[Problem description]:
Write out every record below exactly as it appears, omitting the pictures.

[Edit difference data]
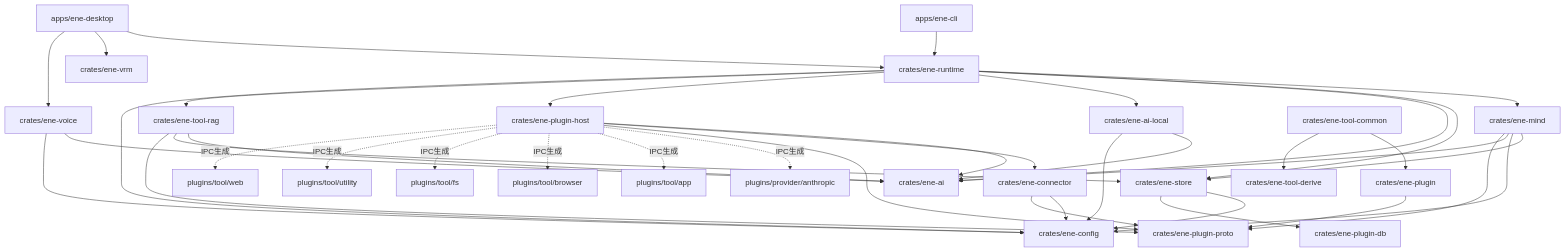
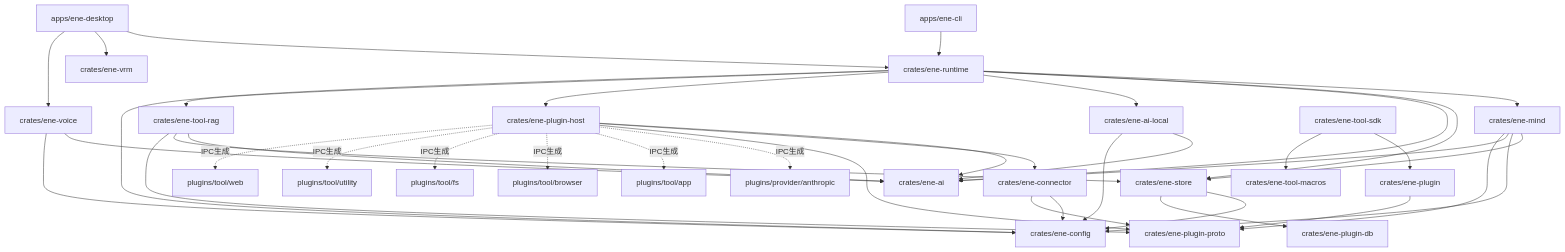
The diagram in docs/ja/architecture.md (pexisgle/ene), drawn with Mermaid before and after one commit. The commit also changed other lines of this file and 67 other files, not shown here.

First line of the commit message:
refactor(tools): update references after ene-tool-sdk/ene-tool-macros rename

````diff
--- a/docs/ja/architecture.md
+++ b/docs/ja/architecture.md
@@ -20,51 +20,51 @@
 ```mermaid
 flowchart TD
   Desktop[apps/ene-desktop] --> Runtime[crates/ene-runtime]
   Desktop --> Vrm[crates/ene-vrm]
   Desktop --> Voice[crates/ene-voice]
   CLI[apps/ene-cli] --> Runtime
 
   Runtime --> Mind[crates/ene-mind]
   Runtime --> Store[crates/ene-store]
   Runtime --> Ai[crates/ene-ai]
   Runtime --> AiLocal[crates/ene-ai-local]
   Runtime --> ToolHost[crates/ene-plugin-host]
   Runtime --> ToolRag[crates/ene-tool-rag]
   Runtime --> Config[crates/ene-config]
 
   Mind --> Store
   Mind --> Config
   Mind --> Ai
   Mind --> Proto[crates/ene-plugin-proto]
 
   ToolHost --> Ai
   ToolHost --> Connector[crates/ene-connector]
   ToolHost --> Proto
 
   Connector --> Config
   Connector --> Proto
 
   AiLocal --> Ai
   AiLocal --> Config
 
   Voice --> Ai
   Voice --> Config
 
   ToolRag --> Ai
   ToolRag --> Store
   ToolRag --> Proto
 
   Store --> Config
   Store --> PluginDb[crates/ene-plugin-db]
 
   Tool[crates/ene-plugin] --> Proto
-  CommonTool[crates/ene-tool-common] --> Tool
-  CommonTool --> Derive[crates/ene-tool-derive]
+  ToolSdk[crates/ene-tool-sdk] --> Tool
+  ToolSdk --> Macros[crates/ene-tool-macros]
 
   ToolHost -.IPC生成.-> Anthropic[plugins/provider/anthropic]
   ToolHost -.IPC生成.-> ToolApp[plugins/tool/app]
   ToolHost -.IPC生成.-> ToolBrowser[plugins/tool/browser]
   ToolHost -.IPC生成.-> ToolFs[plugins/tool/fs]
   ToolHost -.IPC生成.-> ToolUtil[plugins/tool/utility]
   ToolHost -.IPC生成.-> ToolWeb[plugins/tool/web]
 ```
````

[Result]:
The diagram in docs/ja/architecture.md (pexisgle/ene), drawn with Mermaid before and after one commit. The commit also changed other lines of this file and 67 other files, not shown here.

First line of the commit message:
refactor(tools): update references after ene-tool-sdk/ene-tool-macros rename

````diff
--- a/docs/ja/architecture.md
+++ b/docs/ja/architecture.md
@@ -20,51 +20,51 @@
 ```mermaid
 flowchart TD
   Desktop[apps/ene-desktop] --> Runtime[crates/ene-runtime]
   Desktop --> Vrm[crates/ene-vrm]
   Desktop --> Voice[crates/ene-voice]
   CLI[apps/ene-cli] --> Runtime
 
   Runtime --> Mind[crates/ene-mind]
   Runtime --> Store[crates/ene-store]
   Runtime --> Ai[crates/ene-ai]
   Runtime --> AiLocal[crates/ene-ai-local]
   Runtime --> ToolHost[crates/ene-plugin-host]
   Runtime --> ToolRag[crates/ene-tool-rag]
   Runtime --> Config[crates/ene-config]
 
   Mind --> Store
   Mind --> Config
   Mind --> Ai
   Mind --> Proto[crates/ene-plugin-proto]
 
   ToolHost --> Ai
   ToolHost --> Connector[crates/ene-connector]
   ToolHost --> Proto
 
   Connector --> Config
   Connector --> Proto
 
   AiLocal --> Ai
   AiLocal --> Config
 
   Voice --> Ai
   Voice --> Config
 
   ToolRag --> Ai
   ToolRag --> Store
   ToolRag --> Proto
 
   Store --> Config
   Store --> PluginDb[crates/ene-plugin-db]
 
   Tool[crates/ene-plugin] --> Proto
-  CommonTool[crates/ene-tool-common] --> Tool
-  CommonTool --> Derive[crates/ene-tool-derive]
+  ToolSdk[crates/ene-tool-sdk] --> Tool
+  ToolSdk --> Macros[crates/ene-tool-macros]
 
   ToolHost -.IPC生成.-> Anthropic[plugins/provider/anthropic]
   ToolHost -.IPC生成.-> ToolApp[plugins/tool/app]
   ToolHost -.IPC生成.-> ToolBrowser[plugins/tool/browser]
   ToolHost -.IPC生成.-> ToolFs[plugins/tool/fs]
   ToolHost -.IPC生成.-> ToolUtil[plugins/tool/utility]
   ToolHost -.IPC生成.-> ToolWeb[plugins/tool/web]
 ```
````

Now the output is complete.